Java Junction


112 N. Holden St. has served as a storefront for local businesses since 1885, the most notable of which has been the Wilcoxon Brothers Clothing in 1932, Cut Price Store in 1940, Stewart’s Shoes 1955 and Bill Baker Insurance Agency (1958-1972). The building has been home to Java Junction, an espresso bar and roastery, since 1995, with local eatery La Sous Terre housed in the basement and has served as a staple of the downtown landscape since then.
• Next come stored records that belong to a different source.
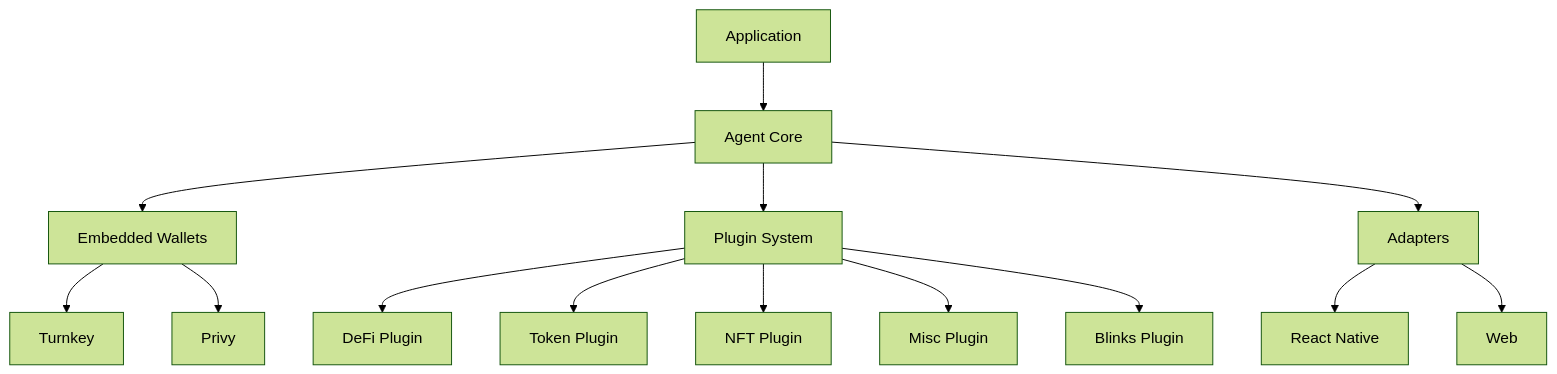
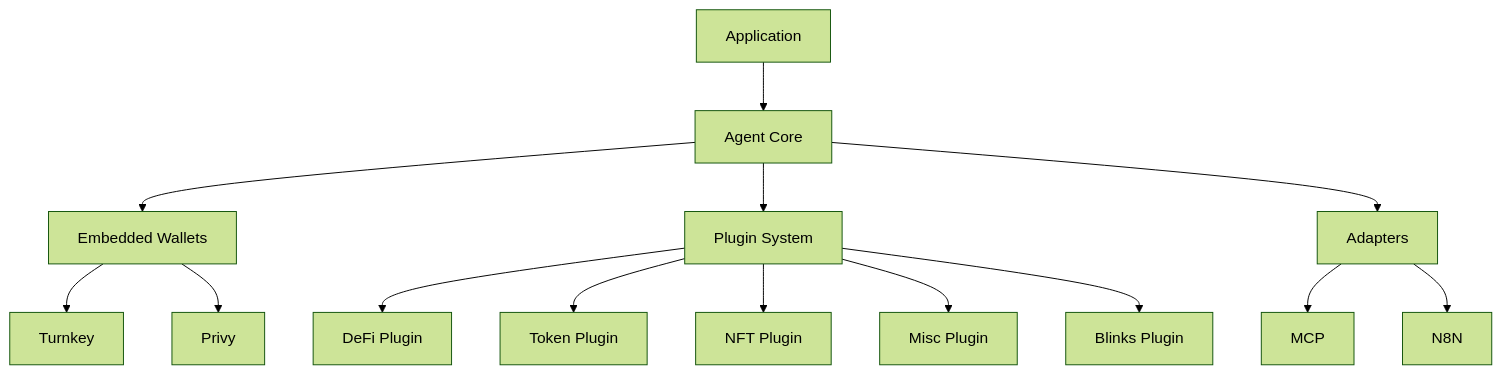
One commit to tm-0430/spindle changed the diagram in docs/v2/introduction.mdx. Above: the diagram before and after it, drawn with Mermaid (forest theme). The commit also changed other lines of this file and 10 other files, not shown here.

````diff
--- a/docs/v2/introduction.mdx
+++ b/docs/v2/introduction.mdx
@@ -50,16 +50,16 @@
 ```mermaid
 graph TD
     A[Application] --> B[Agent Core]
     B --> C[Embedded Wallets]
     C --> CT[Turnkey]
     C --> CP[Privy]
     B --> D[Plugin System]
     D --> E[DeFi Plugin]
     D --> F[Token Plugin]
     D --> G[NFT Plugin]
     D --> H[Misc Plugin]
     D --> I[Blinks Plugin]
     B --> J[Adapters]
-    J --> K[React Native]
-    J --> L[Web]
+    J --> K[MCP]
+    J --> L[N8N]
 ```
````
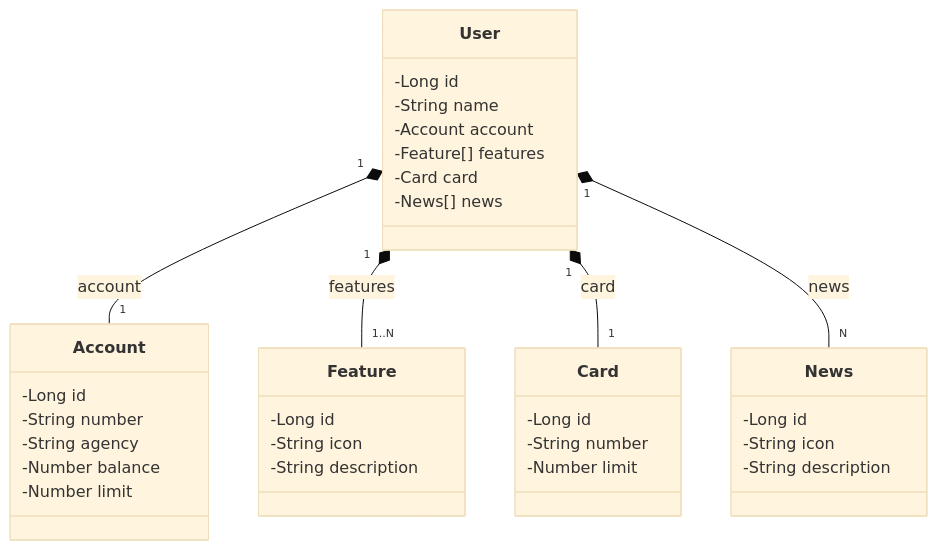
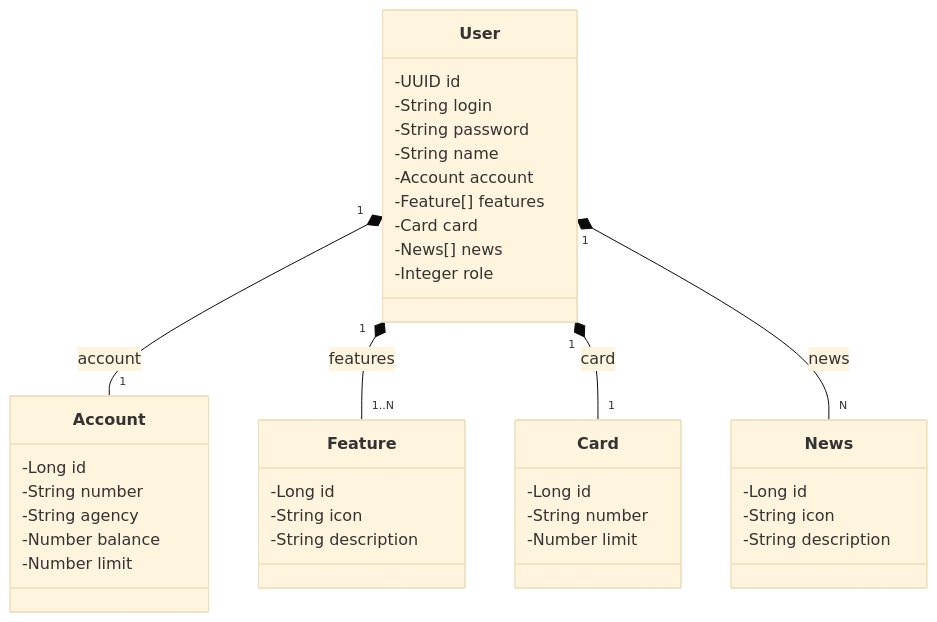
The first of 4 diagrams in README.md (EdsonSFreitas/spring_api_on_railway), drawn with Mermaid (base theme) before and after one commit. The commit also changed other lines of this file and 1 other file, not shown here.

````diff
--- a/README.md
+++ b/README.md
@@ -8,42 +8,47 @@
 ```mermaid
 classDiagram
 class User {
--Long id
+-UUID id
+-String login
+-String password
 -String name
 -Account account
 -Feature[] features
 -Card card
 -News[] news
+-Integer role
 }
 
 class Account {
 -Long id
 -String number
 -String agency
 -Number balance
 -Number limit
  }
 
 class Feature {
 -Long id
 -String icon
 -String description
 }
 
 class Card {
 -Long id
 -String number
 -Number limit
 }
 
 class News {
 -Long id
 -String icon
 -String description
 }
 
+
+
 User "1" *-- "1" Account: account
 User "1" *-- "1..N" Feature: features
 User "1" *-- "1" Card: card
 User "1" *-- "N" News: news
 ```
````
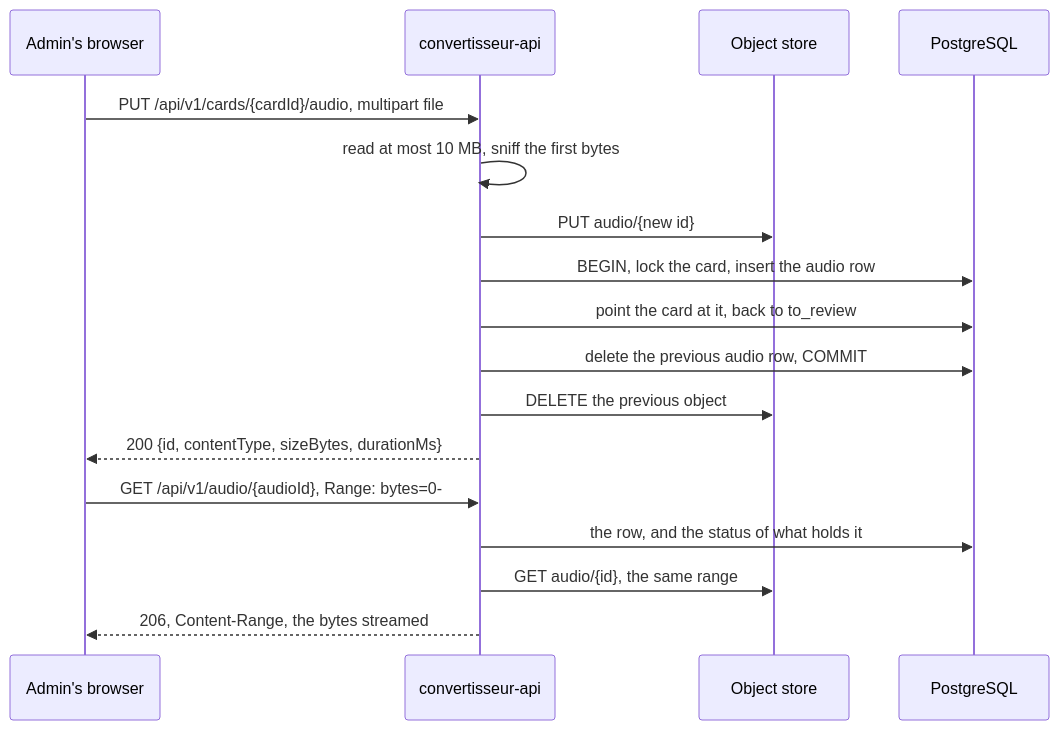
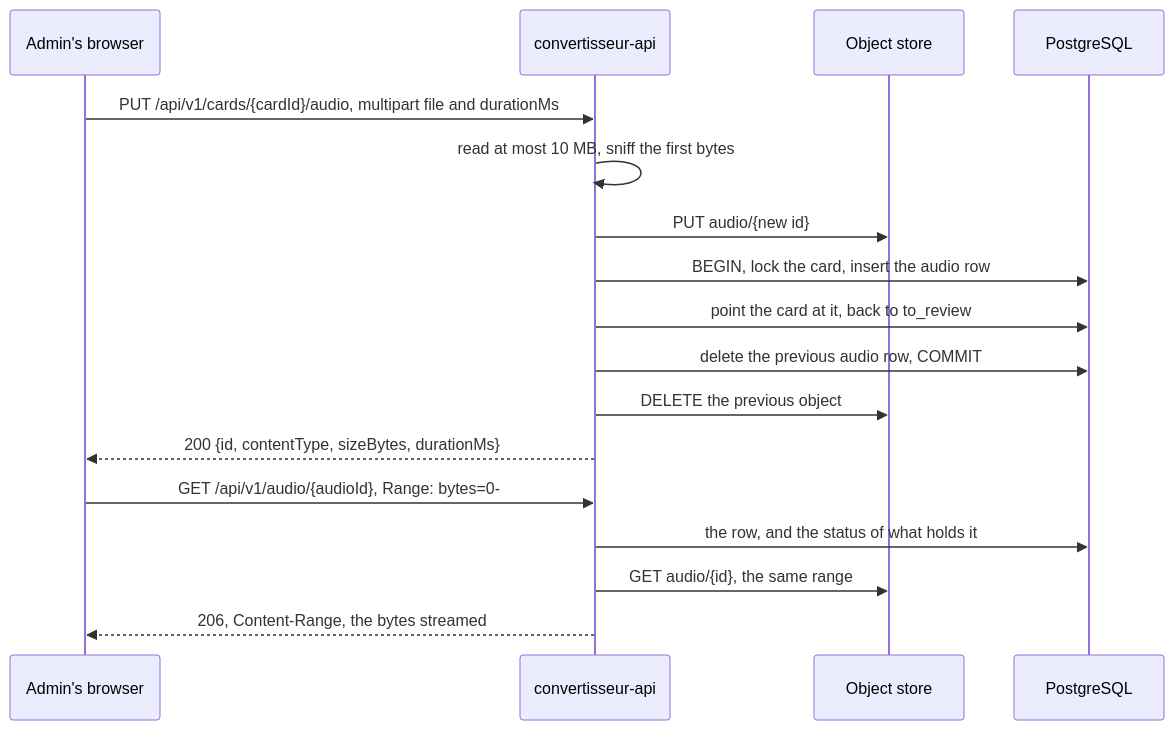
Before and after one commit to therealm-tech/convertisseur: the third of 6 diagrams in ARCHITECTURE.md, drawn with Mermaid. The commit also changed other lines of this file and 12 other files, not shown here.

Commit message:
audio: store the duration the browser measures (#9)

````diff
--- a/ARCHITECTURE.md
+++ b/ARCHITECTURE.md
@@ -203,19 +203,19 @@
 ```mermaid
 sequenceDiagram
     participant B as Admin's browser
     participant S as convertisseur-api
     participant O as Object store
     participant P as PostgreSQL
-    B->>S: PUT /api/v1/cards/{cardId}/audio, multipart file
+    B->>S: PUT /api/v1/cards/{cardId}/audio, multipart file and durationMs
     S->>S: read at most 10 MB, sniff the first bytes
     S->>O: PUT audio/{new id}
     S->>P: BEGIN, lock the card, insert the audio row
     S->>P: point the card at it, back to to_review
     S->>P: delete the previous audio row, COMMIT
     S->>O: DELETE the previous object
     S-->>B: 200 {id, contentType, sizeBytes, durationMs}
     B->>S: GET /api/v1/audio/{audioId}, Range: bytes=0-
     S->>P: the row, and the status of what holds it
     S->>O: GET audio/{id}, the same range
     S-->>B: 206, Content-Range, the bytes streamed
 ```
````
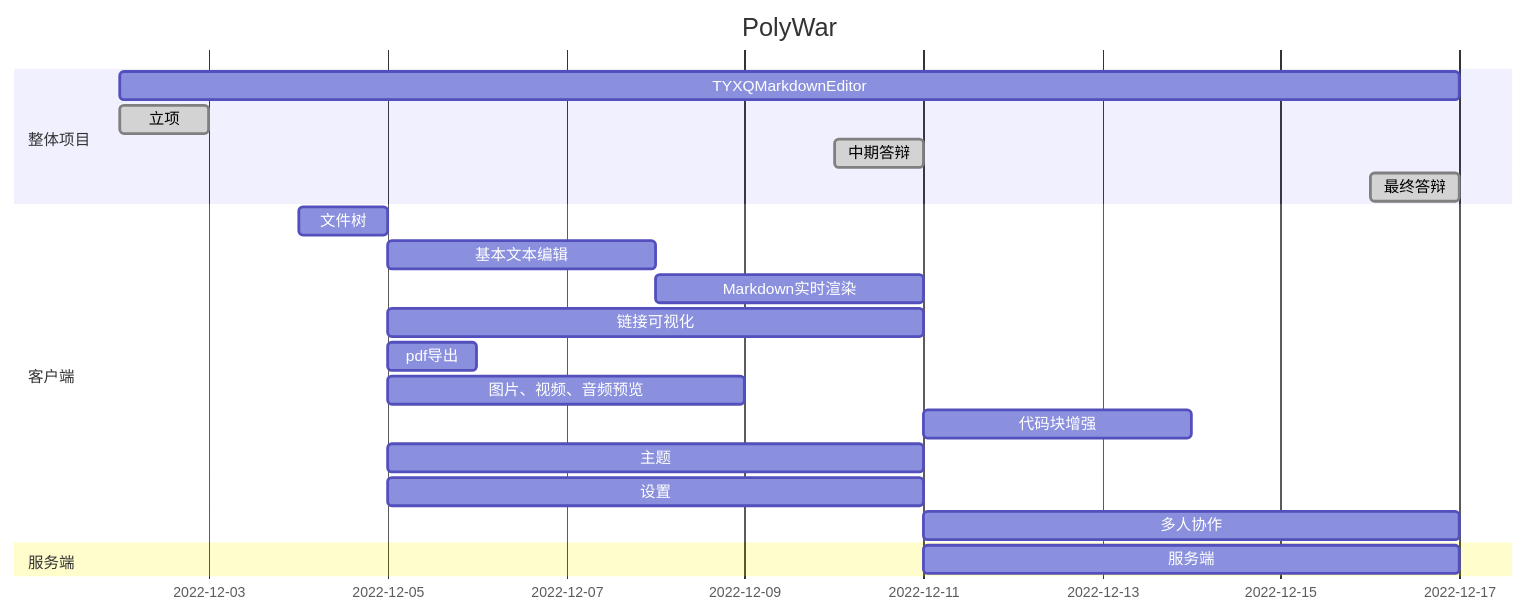
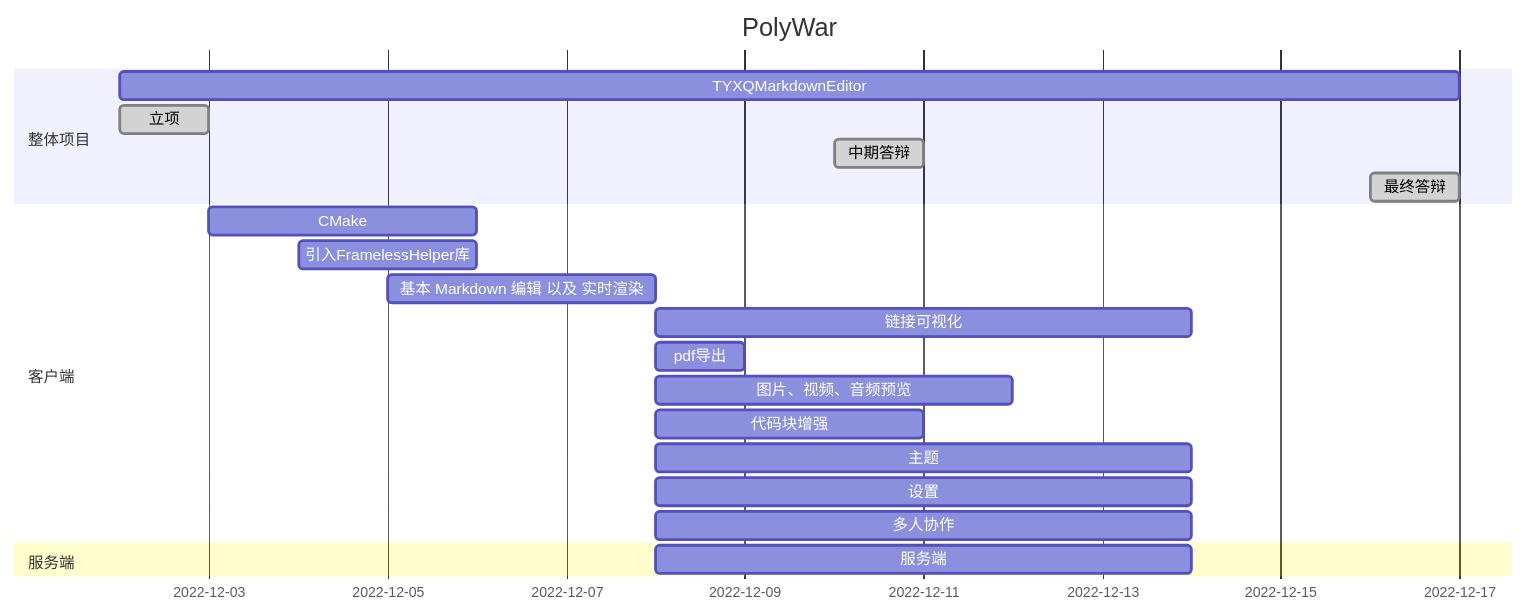
The second of 2 diagrams in Draft.md (TYXQ-Studio/TYXQMarkdownEditor), drawn with Mermaid before and after one commit. The commit also changed other lines of this file and 1 other file, not shown here.

````diff
--- a/Draft.md
+++ b/Draft.md
@@ -32,24 +32,24 @@
 ```mermaid
 gantt
     title PolyWar
     dateFormat  YYYY-MM-DD
     section 整体项目
     TYXQMarkdownEditor								   :2022-12-02, 2022-12-17
     立项           									 :done, a1, 2022-12-02, 1d
     中期答辩      									   :done, a2, 2022-12-10, 1d
     最终答辩      									   :done, a3, 2022-12-16, 1d
     section 客户端
-    文件树                                             :file_tree, 2022-12-04, 1d
-    基本文本编辑                                       :basic, after file_tree, 3d
-    Markdown实时渲染                                   :render, after basic, 3d
-    链接可视化                                         :visual_link, after file_tree, 6d
-    pdf导出                                            :after file_tree, 1d
-    图片、视频、音频预览                               :after file_tree, 4d
+    CMake                                              :cmake, 2022-12-03, 2022-12-06
+    引入FramelessHelper库                              :frameless, 2022-12-04, 2022-12-06
+    基本 Markdown 编辑 以及 实时渲染                   :basic, 2022-12-05, 3d
+    链接可视化                                         :visual_link, after basic, 6d
+    pdf导出                                            :after basic, 1d
+    图片、视频、音频预览                               :after basic, 4d
     代码块增强                                         :after render, 3d
-    主题                                               :after file_tree, 6d
-    设置                                               :after file_tree, 6d
+    主题                                               :after basic, 6d
+    设置                                               :after basic, 6d
     多人协作                                           :after render, 6d
     section 服务端
     服务端                                             :after render, 6d
     section 功能类
 ```
````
The tallest man in the world visited Warrensburg shortly before he died. Robert Wadlow standing on the corner of West Pine Street and Holden Street.  At 8 feet 9 1/2 inches tall or 268 cm.  He was the tallest man ever confirmed in the world and still growing at the time of his death at only 22 years of age. Four bands greeted Wadlow at Warrensburg, and the towering 22-year old youth expressed pleasure at the reception. The giant’s visit was sponsored by Stewart’s Bootery. Wadlow spent about two hours here, appearing on a truck on Holden Street. While in high school Robert was taught by three persons formerly of Warrensburg Teachers College, Miss Letha McCousland, James Stage and F. H. Harlan. The three were here during his visit, and Miss McCousland and Mr. Stage talked to him on the truck.  When last measured, Wadlow was 8 feet ) 9 1/2 inches tall.  He weighed 491 pounds, wore size 37 shoes and had a ring size of 25.


The two-story two-part commercial block has red brick cladding and a flat roof. A flat parapet with terra cotta tile coping caps the building. Corbelled brick courses above the storefront and the second story windows ornament the building. The primary (east) elevation has three bays. On the first story, display windows fill the outer bays; paired glazed aluminum doors fill the recessed entrance in the center bay. A leaded glass transom spans the length of the storefront. Brick window hoods and stone sills frame the window opening in each bay; double-hung vinyl windows with simulated muntin grids fill the openings. This building retains integrity and clearly communicates its historic commercial function and the era in which it was constructed, rendering it contributing to the historic district.